Indian casinos make good neighbors according to studies by Harvard
University and the Rose Institute of State and Local Government.

Researchers in both studies found that Indian gaming helps, not hurts surrounding communities by creating good-paying jobs, boosting economic activity, increasing tax revenues and decreasing dependence on public assistance.

According to the Harvard study: “Indian gaming is not only a development tool that poorer-than-average tribes have used to pull ahead … it is a tool of development by which tribes have improved the economic lot of their non-Indian neighbors …”

The impact was so positive that the study called Indian gaming tribes and their surrounding non-Indian neighbors “natural allies.”

Among the benefits to both communities:
Unemployment and public assistance decreased among Indians and non-Indians
Revenues from state and federal income taxes and payroll taxes increased, making more money available to local governments
Auto theft and robbery decreased in communities with Indian casinos

The Harvard study concludes that benefits to Indians and non-Indians are so great, tribes and
state governments need not be adversaries when negotiating compacts for casinos. Instead,
Indian gaming can be seen as a useful tool for economic development in poorer and rural areas.


The Rose Institute study, which focused on California's Riverside County, found that Indian gaming greatly improved the economies of many non-Indian communities throughout the county.

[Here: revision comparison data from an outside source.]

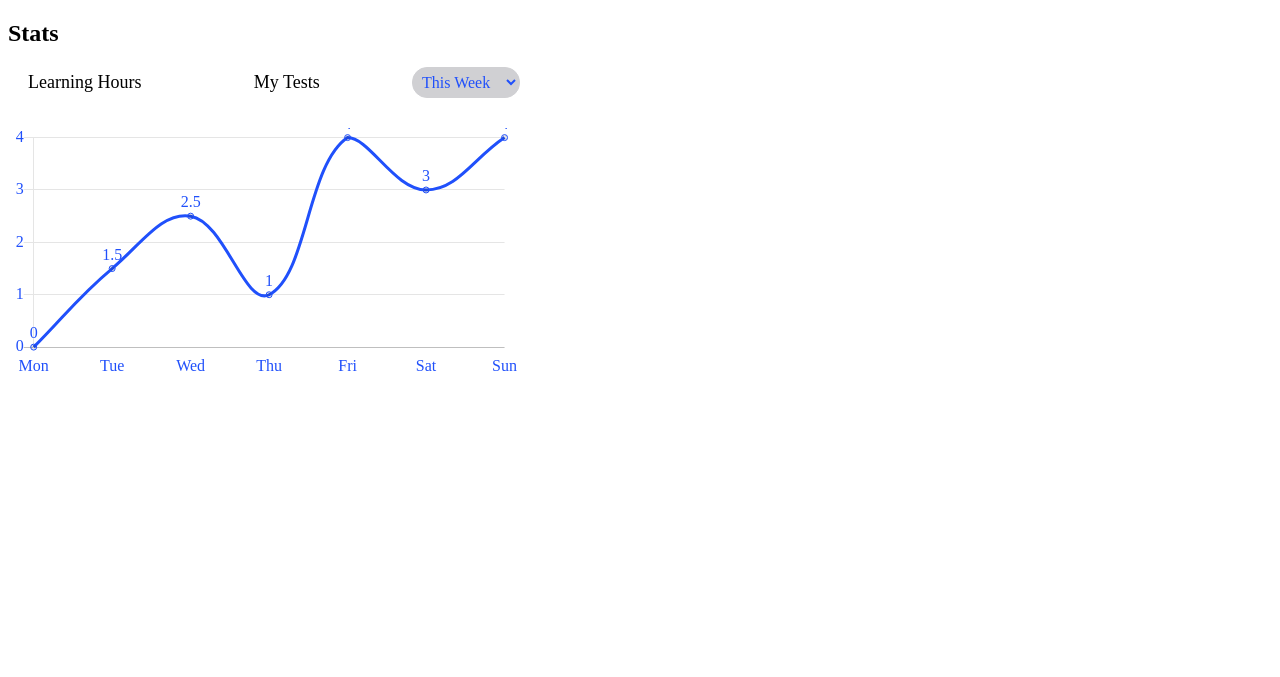
Repository: rafalzacher1/smartify-interface
Page: graphs/learning_graph.html
An editor plug-in stored every save of this project. The page is shown before and after a run of saves, followed by the edit.
The browser window is 1280 px wide. The pictures show the whole page.
Some web fonts or font styles are not loaded; a fallback is used. Some web libraries are served in a nearby version.

Above is the page before, as saved 2022-06-30 01:07:00.
Console error: SyntaxError: Unexpected token 'var'

After the next 2 saves:
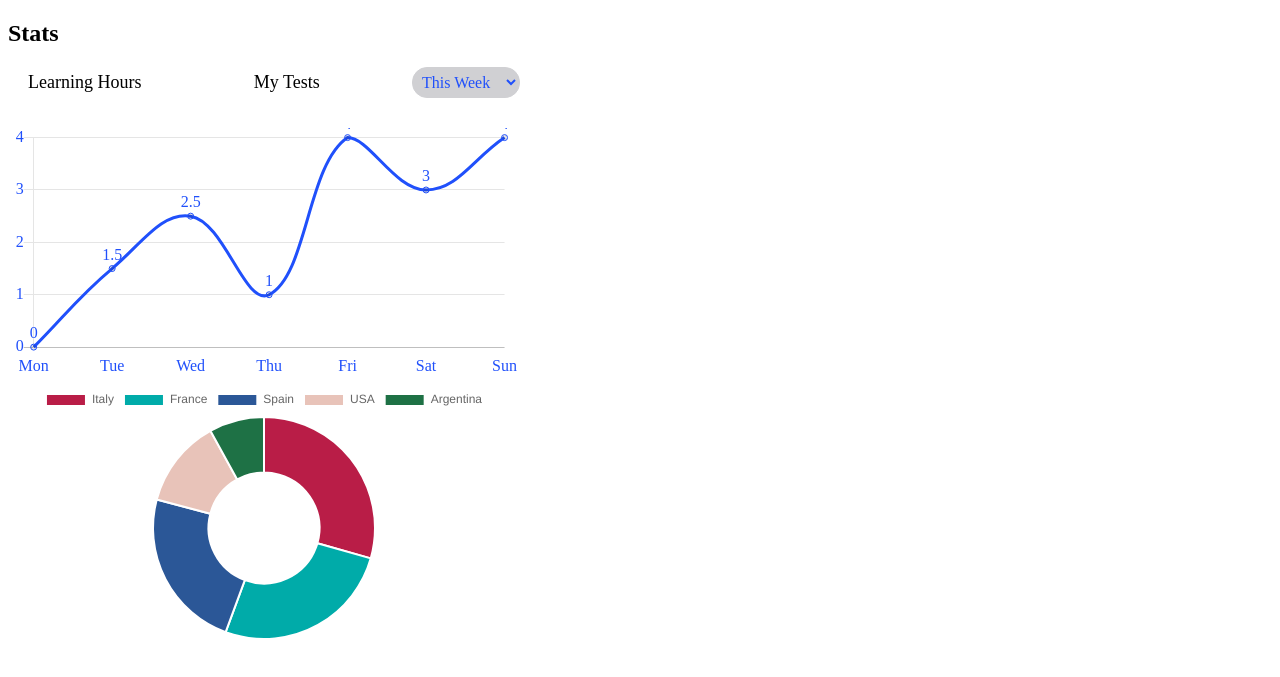
The error is gone.
The 2 saves are shown as one change because they came seconds apart.
The last was saved 7 s later.
--- a/graphs/scripts/tests.js
+++ b/graphs/scripts/tests.js
@@ -31,7 +31,9 @@ var testsData = {
   ],
 };
 
-var
+var testsOption = {
+
+};
 
 var ctx = document.getElementById("tests").getContext("2d");
 var LearningHoursChar = new Chart(ctx, {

According to the study, tribal governments’ operations in Riverside County:
Created over 54,000 jobs and $1.3 billion in payments to individuals
Resulted in over $1.1 billion in purchases of local goods and services
Generated $344 million in federal and state income and payroll taxes
Reduced the need for public assistance from local and state governments